**Task brief:** Reproduce all the records word for word. Omit images.

**Exercise materials:**
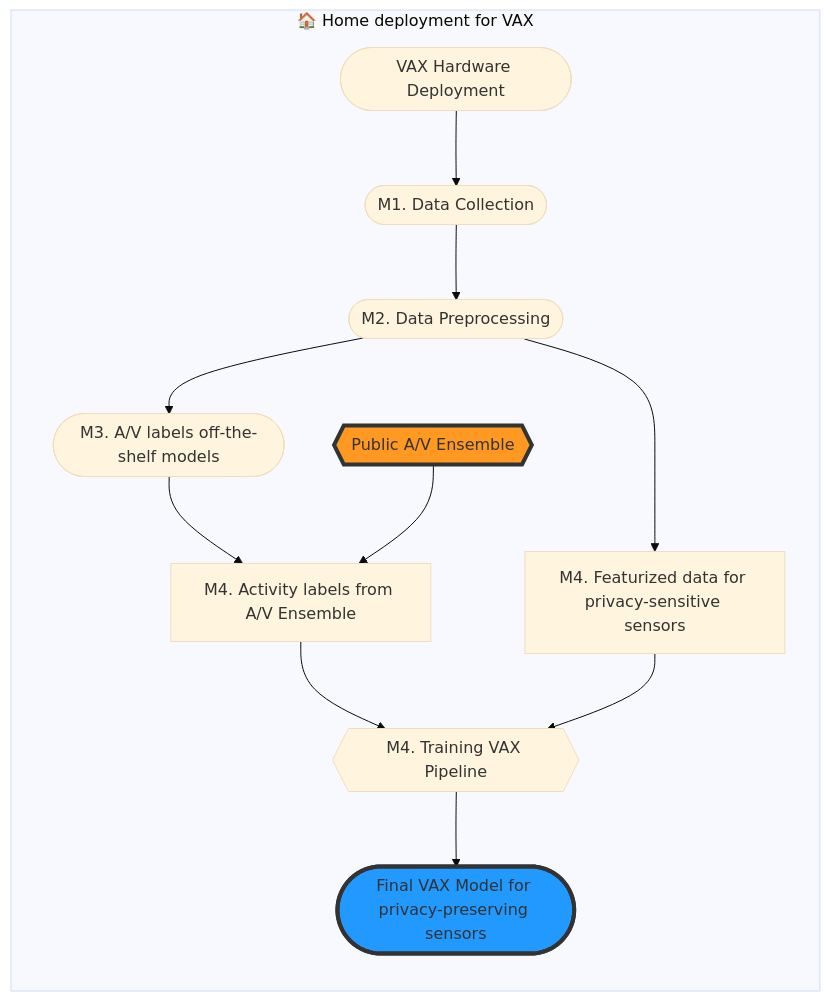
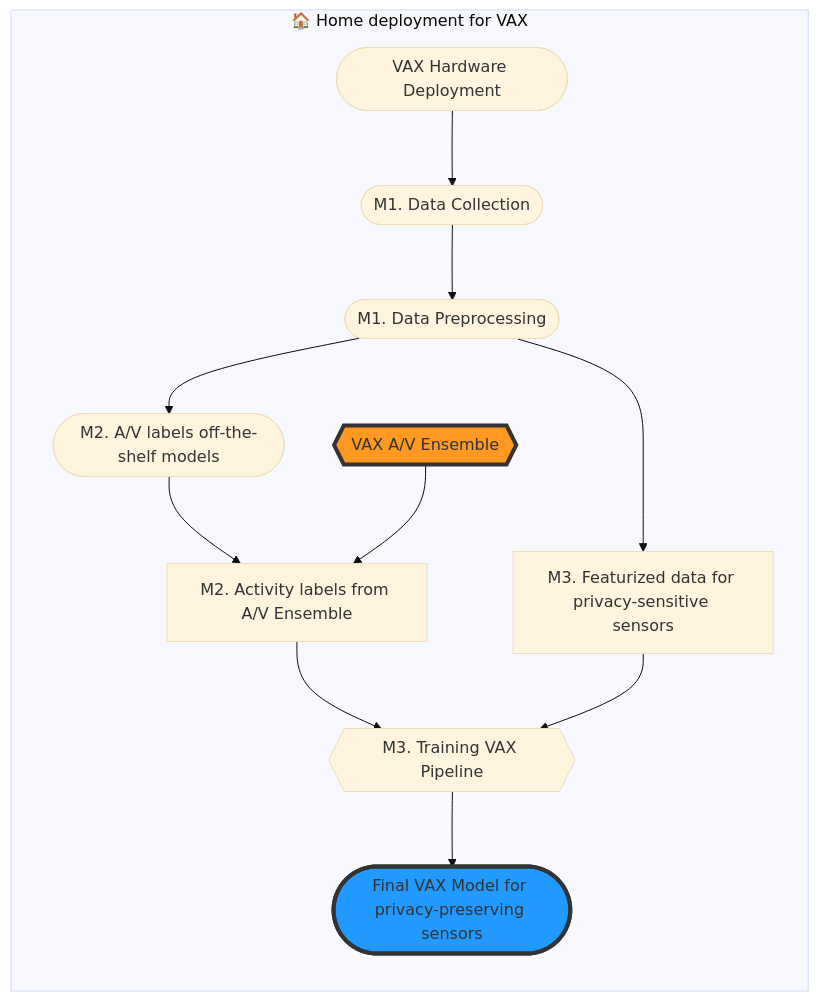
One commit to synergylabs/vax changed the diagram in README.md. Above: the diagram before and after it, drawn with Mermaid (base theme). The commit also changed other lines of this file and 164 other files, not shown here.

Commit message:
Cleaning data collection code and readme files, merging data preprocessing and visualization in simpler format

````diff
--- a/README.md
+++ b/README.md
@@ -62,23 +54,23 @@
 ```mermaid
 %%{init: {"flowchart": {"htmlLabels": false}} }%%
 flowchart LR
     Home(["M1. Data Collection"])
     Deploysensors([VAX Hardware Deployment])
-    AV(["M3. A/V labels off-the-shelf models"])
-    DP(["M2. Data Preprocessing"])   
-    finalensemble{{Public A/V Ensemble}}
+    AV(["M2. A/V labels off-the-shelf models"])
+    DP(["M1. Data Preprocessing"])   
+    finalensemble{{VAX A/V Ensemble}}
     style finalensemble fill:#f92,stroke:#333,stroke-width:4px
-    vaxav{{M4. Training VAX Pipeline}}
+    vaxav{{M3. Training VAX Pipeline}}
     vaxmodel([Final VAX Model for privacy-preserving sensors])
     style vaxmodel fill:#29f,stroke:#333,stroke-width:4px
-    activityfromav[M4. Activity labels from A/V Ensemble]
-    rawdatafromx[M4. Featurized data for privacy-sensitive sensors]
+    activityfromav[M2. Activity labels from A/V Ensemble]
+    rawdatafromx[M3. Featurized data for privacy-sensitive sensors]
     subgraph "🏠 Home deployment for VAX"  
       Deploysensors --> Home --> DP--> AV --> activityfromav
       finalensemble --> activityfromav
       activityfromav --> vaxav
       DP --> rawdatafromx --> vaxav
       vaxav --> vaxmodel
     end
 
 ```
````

**Exercise solution:**
One commit to synergylabs/vax changed the diagram in README.md. Above: the diagram before and after it, drawn with Mermaid (base theme). The commit also changed other lines of this file and 164 other files, not shown here.

Commit message:
Cleaning data collection code and readme files, merging data preprocessing and visualization in simpler format

````diff
--- a/README.md
+++ b/README.md
@@ -62,23 +54,23 @@
 ```mermaid
 %%{init: {"flowchart": {"htmlLabels": false}} }%%
 flowchart LR
     Home(["M1. Data Collection"])
     Deploysensors([VAX Hardware Deployment])
-    AV(["M3. A/V labels off-the-shelf models"])
-    DP(["M2. Data Preprocessing"])   
-    finalensemble{{Public A/V Ensemble}}
+    AV(["M2. A/V labels off-the-shelf models"])
+    DP(["M1. Data Preprocessing"])   
+    finalensemble{{VAX A/V Ensemble}}
     style finalensemble fill:#f92,stroke:#333,stroke-width:4px
-    vaxav{{M4. Training VAX Pipeline}}
+    vaxav{{M3. Training VAX Pipeline}}
     vaxmodel([Final VAX Model for privacy-preserving sensors])
     style vaxmodel fill:#29f,stroke:#333,stroke-width:4px
-    activityfromav[M4. Activity labels from A/V Ensemble]
-    rawdatafromx[M4. Featurized data for privacy-sensitive sensors]
+    activityfromav[M2. Activity labels from A/V Ensemble]
+    rawdatafromx[M3. Featurized data for privacy-sensitive sensors]
     subgraph "🏠 Home deployment for VAX"  
       Deploysensors --> Home --> DP--> AV --> activityfromav
       finalensemble --> activityfromav
       activityfromav --> vaxav
       DP --> rawdatafromx --> vaxav
       vaxav --> vaxmodel
     end
 
 ```
````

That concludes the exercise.